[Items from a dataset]
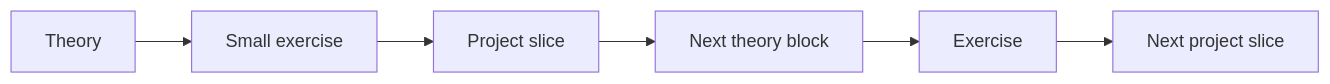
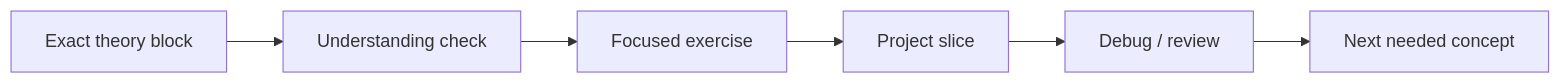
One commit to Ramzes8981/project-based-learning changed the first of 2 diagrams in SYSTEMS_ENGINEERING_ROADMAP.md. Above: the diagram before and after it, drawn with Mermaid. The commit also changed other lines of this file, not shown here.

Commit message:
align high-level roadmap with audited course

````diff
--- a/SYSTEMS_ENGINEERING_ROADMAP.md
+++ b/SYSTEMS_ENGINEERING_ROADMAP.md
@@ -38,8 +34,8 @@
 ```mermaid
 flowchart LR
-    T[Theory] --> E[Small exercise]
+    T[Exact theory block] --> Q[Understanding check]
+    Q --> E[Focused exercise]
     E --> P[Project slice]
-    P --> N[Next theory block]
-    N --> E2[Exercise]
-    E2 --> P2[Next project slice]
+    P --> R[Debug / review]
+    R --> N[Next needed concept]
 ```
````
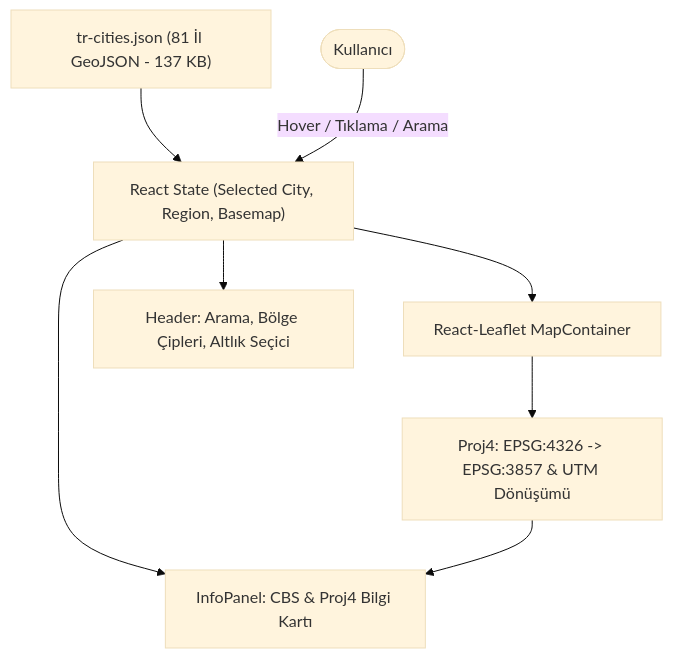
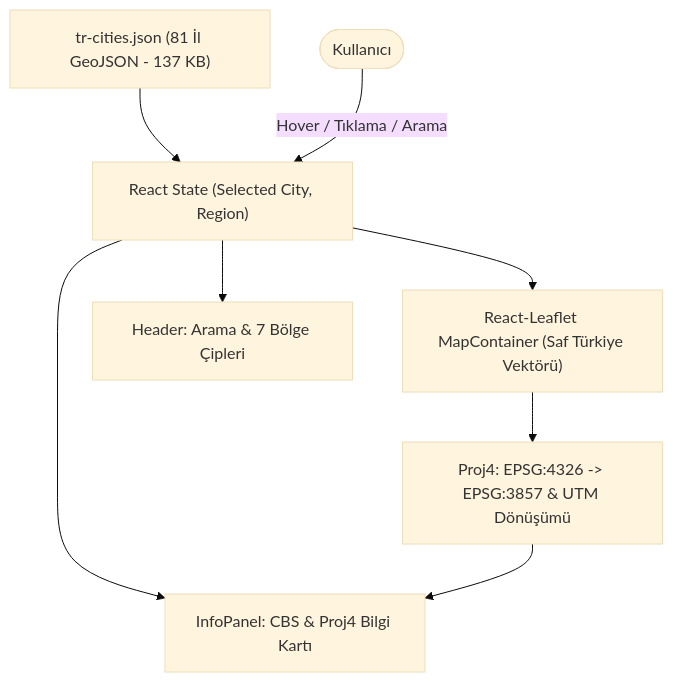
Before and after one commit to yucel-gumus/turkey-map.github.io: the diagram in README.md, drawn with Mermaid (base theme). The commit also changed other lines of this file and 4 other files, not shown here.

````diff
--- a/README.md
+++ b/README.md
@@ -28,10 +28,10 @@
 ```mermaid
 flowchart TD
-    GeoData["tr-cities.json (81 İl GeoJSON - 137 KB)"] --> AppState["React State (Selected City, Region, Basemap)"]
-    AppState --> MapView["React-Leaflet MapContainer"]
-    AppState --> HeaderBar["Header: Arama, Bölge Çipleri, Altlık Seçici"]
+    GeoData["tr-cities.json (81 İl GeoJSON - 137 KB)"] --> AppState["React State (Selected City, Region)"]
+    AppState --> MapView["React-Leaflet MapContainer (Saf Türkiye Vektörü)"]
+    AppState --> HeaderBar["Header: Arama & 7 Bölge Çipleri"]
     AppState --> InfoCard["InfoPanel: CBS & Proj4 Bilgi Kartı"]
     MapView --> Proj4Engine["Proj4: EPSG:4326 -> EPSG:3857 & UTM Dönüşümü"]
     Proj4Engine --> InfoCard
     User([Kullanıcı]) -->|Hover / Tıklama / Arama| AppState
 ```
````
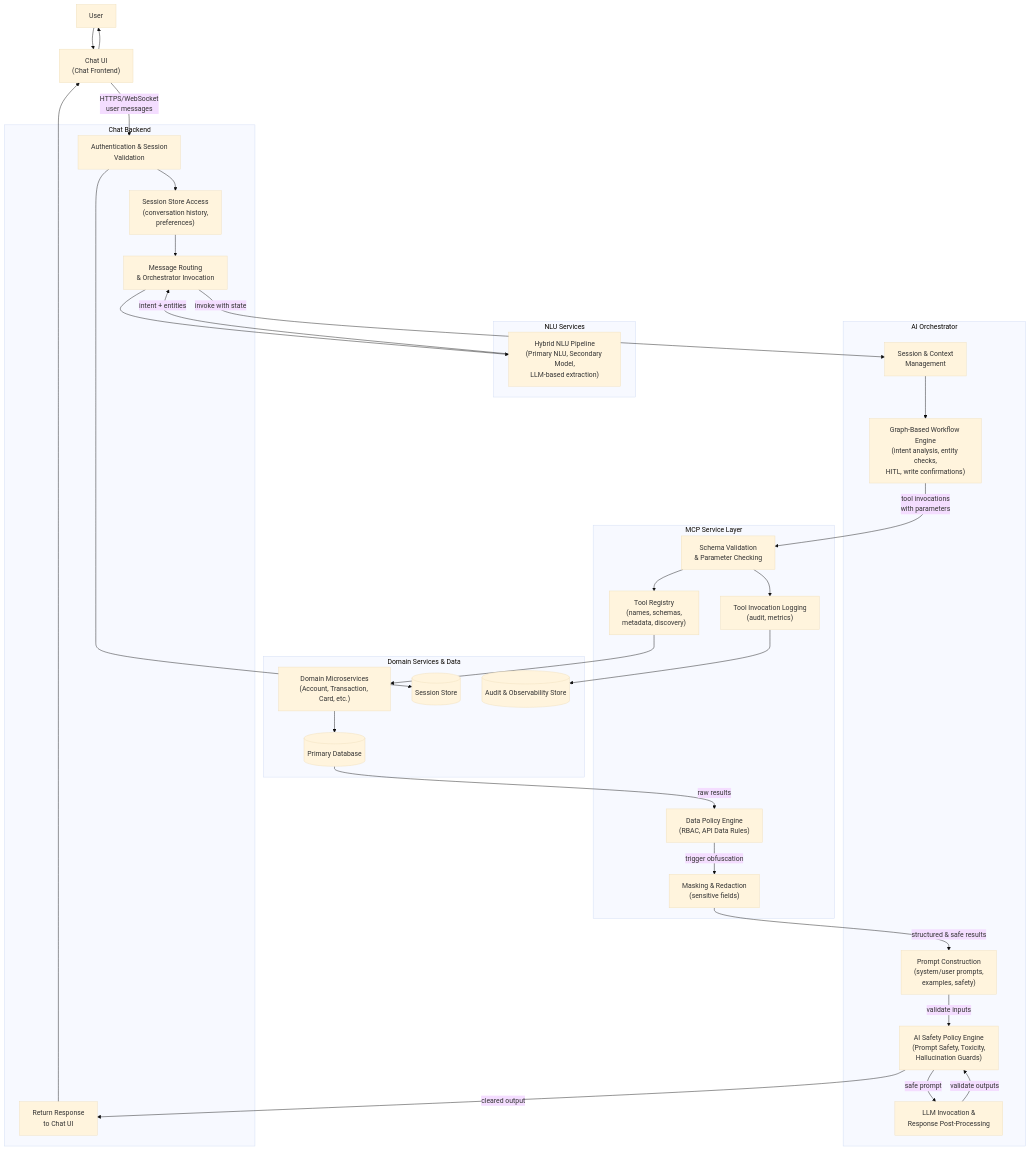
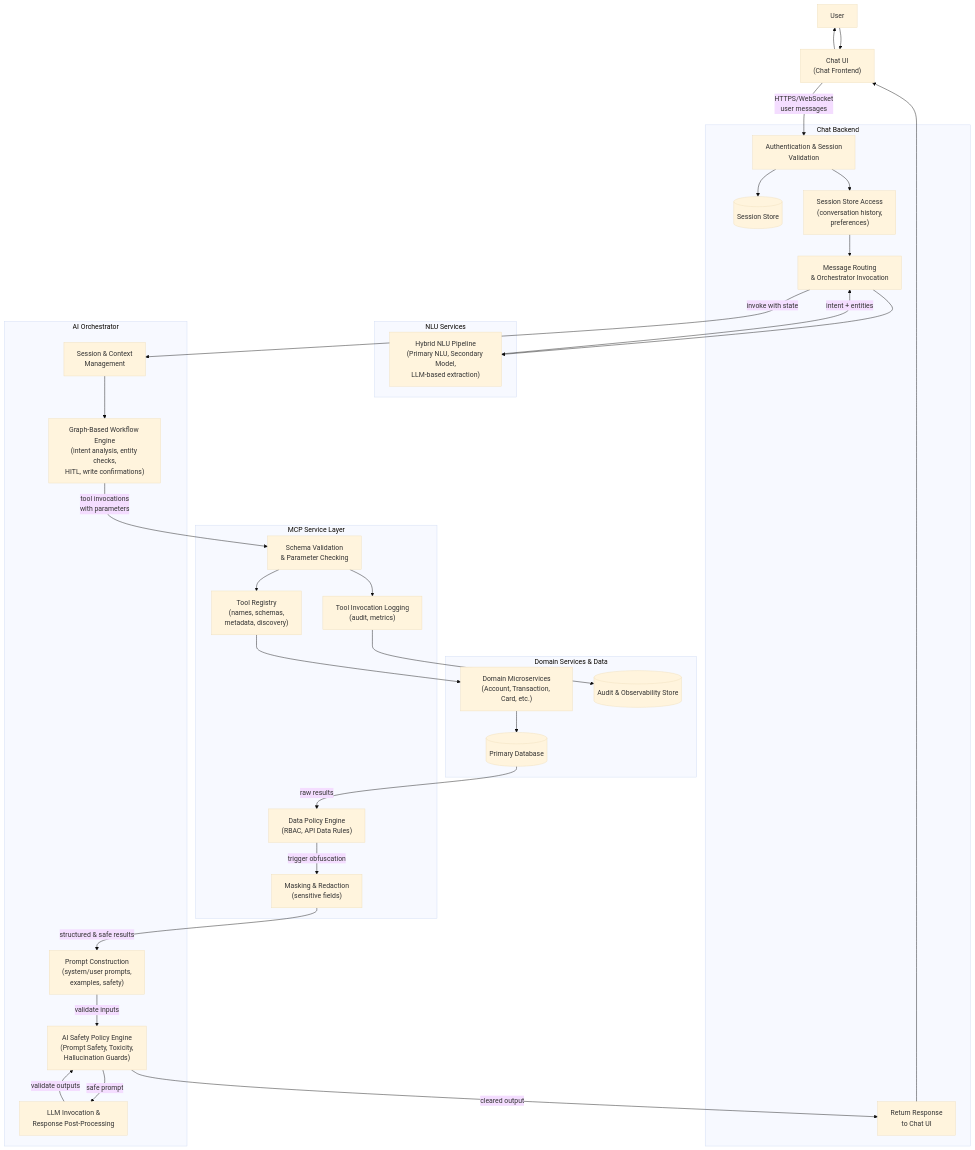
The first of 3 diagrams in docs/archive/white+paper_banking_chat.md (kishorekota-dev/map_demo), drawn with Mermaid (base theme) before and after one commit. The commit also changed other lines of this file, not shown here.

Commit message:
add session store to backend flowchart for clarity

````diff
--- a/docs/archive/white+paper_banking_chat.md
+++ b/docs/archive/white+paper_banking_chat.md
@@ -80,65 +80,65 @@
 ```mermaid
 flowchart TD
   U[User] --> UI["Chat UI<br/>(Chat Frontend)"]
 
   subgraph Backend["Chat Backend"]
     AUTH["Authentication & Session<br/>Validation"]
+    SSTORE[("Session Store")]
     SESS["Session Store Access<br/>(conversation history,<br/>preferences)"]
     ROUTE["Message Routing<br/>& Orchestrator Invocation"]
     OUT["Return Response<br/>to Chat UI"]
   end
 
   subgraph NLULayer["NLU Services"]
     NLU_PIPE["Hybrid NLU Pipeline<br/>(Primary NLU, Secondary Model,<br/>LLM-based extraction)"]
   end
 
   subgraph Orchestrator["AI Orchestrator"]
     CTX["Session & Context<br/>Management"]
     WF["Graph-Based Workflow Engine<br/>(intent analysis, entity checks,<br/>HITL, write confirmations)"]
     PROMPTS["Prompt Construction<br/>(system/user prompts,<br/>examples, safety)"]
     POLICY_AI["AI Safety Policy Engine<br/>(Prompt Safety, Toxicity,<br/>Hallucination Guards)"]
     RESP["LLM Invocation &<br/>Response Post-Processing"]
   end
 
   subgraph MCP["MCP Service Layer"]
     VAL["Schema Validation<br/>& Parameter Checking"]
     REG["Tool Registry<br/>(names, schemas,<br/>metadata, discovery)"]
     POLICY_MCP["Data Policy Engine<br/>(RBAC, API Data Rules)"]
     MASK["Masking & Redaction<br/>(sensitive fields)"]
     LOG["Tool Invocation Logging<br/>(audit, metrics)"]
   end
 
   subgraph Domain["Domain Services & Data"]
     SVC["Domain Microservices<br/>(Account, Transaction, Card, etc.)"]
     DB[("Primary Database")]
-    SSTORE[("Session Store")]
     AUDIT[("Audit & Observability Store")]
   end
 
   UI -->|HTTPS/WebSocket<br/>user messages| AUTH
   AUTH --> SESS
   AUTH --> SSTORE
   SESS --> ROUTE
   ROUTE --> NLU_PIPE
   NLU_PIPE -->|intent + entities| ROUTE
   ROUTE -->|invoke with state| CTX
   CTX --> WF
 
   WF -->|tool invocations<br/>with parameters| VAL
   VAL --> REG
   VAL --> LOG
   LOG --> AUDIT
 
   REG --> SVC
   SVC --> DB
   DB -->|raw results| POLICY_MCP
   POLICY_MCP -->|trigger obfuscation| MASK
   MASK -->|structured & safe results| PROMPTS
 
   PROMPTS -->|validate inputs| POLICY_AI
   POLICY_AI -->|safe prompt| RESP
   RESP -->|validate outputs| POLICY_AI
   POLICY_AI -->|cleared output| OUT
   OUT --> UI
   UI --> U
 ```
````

#### WHAT YOU HAVE TO DO
The line containing "SESS --> ROUTE" marks where to begin; the last line of the records marks where to stop. Copy both and all between, exactly.

#### TASK RESPONSE
   SESS --> ROUTE
   ROUTE --> NLU_PIPE
   NLU_PIPE -->|intent + entities| ROUTE
   ROUTE -->|invoke with state| CTX
   CTX --> WF
 
   WF -->|tool invocations<br/>with parameters| VAL
   VAL --> REG
   VAL --> LOG
   LOG --> AUDIT
 
   REG --> SVC
   SVC --> DB
   DB -->|raw results| POLICY_MCP
   POLICY_MCP -->|trigger obfuscation| MASK
   MASK -->|structured & safe results| PROMPTS
 
   PROMPTS -->|validate inputs| POLICY_AI
   POLICY_AI -->|safe prompt| RESP
   RESP -->|validate outputs| POLICY_AI
   POLICY_AI -->|cleared output| OUT
   OUT --> UI
   UI --> U
 ```
````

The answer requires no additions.